NextGen receives Development Financing from ElectriFI

NextGen receives Development Financing from ElectriFI

28 March 2017, Brussels/Dar es Salaam

The Project

NextGen Solawazi is set up to develop, construct, operate and maintain a 5MW solar photovoltaic (PV) power plant as an Independent Power Producer under the Small Power Producer Program in Tanzania. The solar plant is to be connected to the isolated mini-grid of Kigoma region to support the strategic rural electrification efforts of the Government of Tanzania under the SE4ALL initiative of the United Nations and European Union. The project is (one of) the first solar PV utilities supplying power to an isolated grid at this scale in the region and its success will be an accelerator to future replication of this type of projects in the region. The solar plant will replace and complement diesel generators, having a great positive impact not only on the environment but also on the cost price to the off-taker, the national power utility of Tanzania. Lowering the cost price for such isolated grids will make it more attractive to expand the distribution network to more remote areas.

ElectriFI Contribution

ElectriFI will provide US$ 64,015 in development financing to upgrade the engineering assessment and grid load study that seeks to verify the technical viability of the project. This is the first time this type of detailed technical study is being conducted for a legacy diesel–modern PV solar plant connected to an isolated mini-grid. The study report can also be used as a reference or basis for other similar studies in the near future. If ElectriFI would provide more funding to the Solawazi project, this development financing will be converted to a first down payment under a larger financing agreement.

The Project Developer

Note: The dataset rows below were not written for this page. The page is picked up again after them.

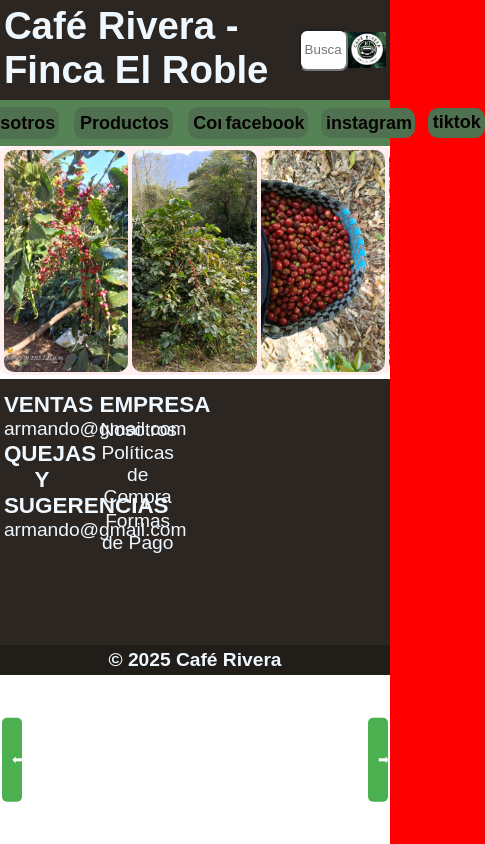
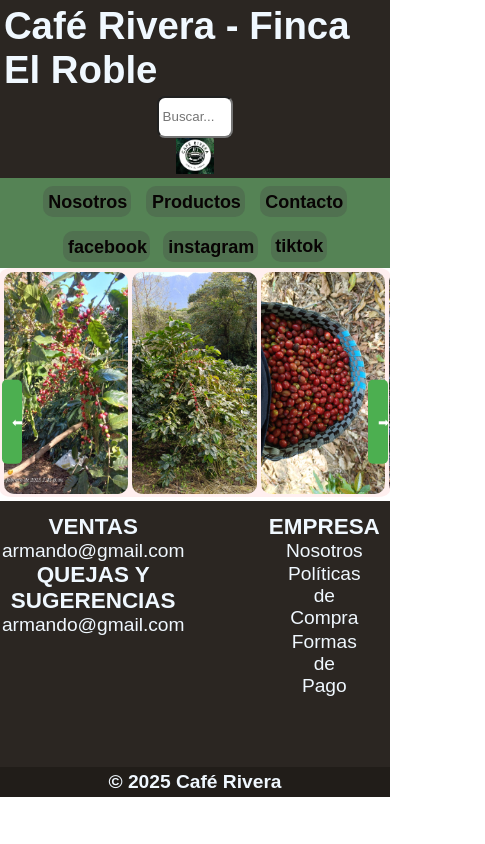
Before and after one commit to esolano1/CafeRivera, a plain HTML site: page index.html in a window 390 px wide. Shown: the whole page, 485 px wide, since content can reach past the window. Drawn offline with Linux system fonts and the light colour scheme.

Commit message:
making it responsive

```diff
--- a/index.html
+++ b/index.html
@@ -5,6 +5,7 @@
     <meta name="viewport" content="width=device-width, initial-scale=1.0">
     <title>Cafe Rivera</title>
     <link rel="stylesheet" href="style.css">
+    <link rel="icon" href="Images/header/favicon-logo.ico" type="image/x-icon">
 </head>
 <body>
 
--- a/style.css
+++ b/style.css
@@ -11,7 +11,7 @@
     scroll-behavior: smooth;
 /*    font-family: Arial, Helvetica, sans-serif; */
     font-family: 'Roboto', sans-serif;
-    background-color: red;
+ /*   background-color: red; */
     font-size: larger;
 }
 
@@ -105,6 +105,7 @@
     justify-content: space-between; /* Espaciado entre las imágenes */
     gap: 1%; /* Añade espacio entre las imágenes */
     flex-wrap: nowrap;
+    overflow-x: auto;
     overflow-x: hidden; /* Elimina el scroll horizontal */
 }
 
@@ -190,3 +191,59 @@
     height: 10%;
     width: 3%;
 }
+
+
+@media screen
+
+    and (max-device-width: 800px) {
+
+        header {
+            background-color: #2b2622;
+            display: flex;
+            flex-direction: column;
+            justify-content: space-between;
+            align-items: center;
+            padding: 1%;
+
+        }
+
+
+    nav {
+        display: flex;
+        flex-direction: column;
+    }
+
+.information {
+justify-content: space-between;
+margin-left: 15%;
+margin-right: 4%;
+}
+
+.politicas {
+    align-items: center;
+}
+
+.scroll-button-left {
+    top: 40%;
+}
+
+.scroll-button-right {
+    top: 40%;
+}
+
+}
+
+
+@media screen
+
+    and (max-device-width: 1120px) {
+
+        .scroll-button-left {
+            top: 50%;
+        }
+
+        .scroll-button-right {
+            top: 50%;
+        }
+
+}
```
Also changed, not shown: Images/header/favicon-logo.ico (added).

NextGen Solawazi is a Tanzanian private sector organization focused on building and operating several large scale solar PV power plants connected to mini- and main grids in remote and rural Tanzania. The objective of NextGen Solawazi is to bring private sector investment and funding from commercial banks to help reduce poverty and accelerate development in remote and rural areas – by providing plentiful, reliable and more affordable electricity and reduce dependence on expensive fossil fuels. These solar power plants are based on a hybrid model integrating modern PV generation with existing legacy diesel plants. The company is an official private sector partner of US Government’s Power Africa Initiative and is committed to scaling up the model across several Sub-Saharan African and small island nations.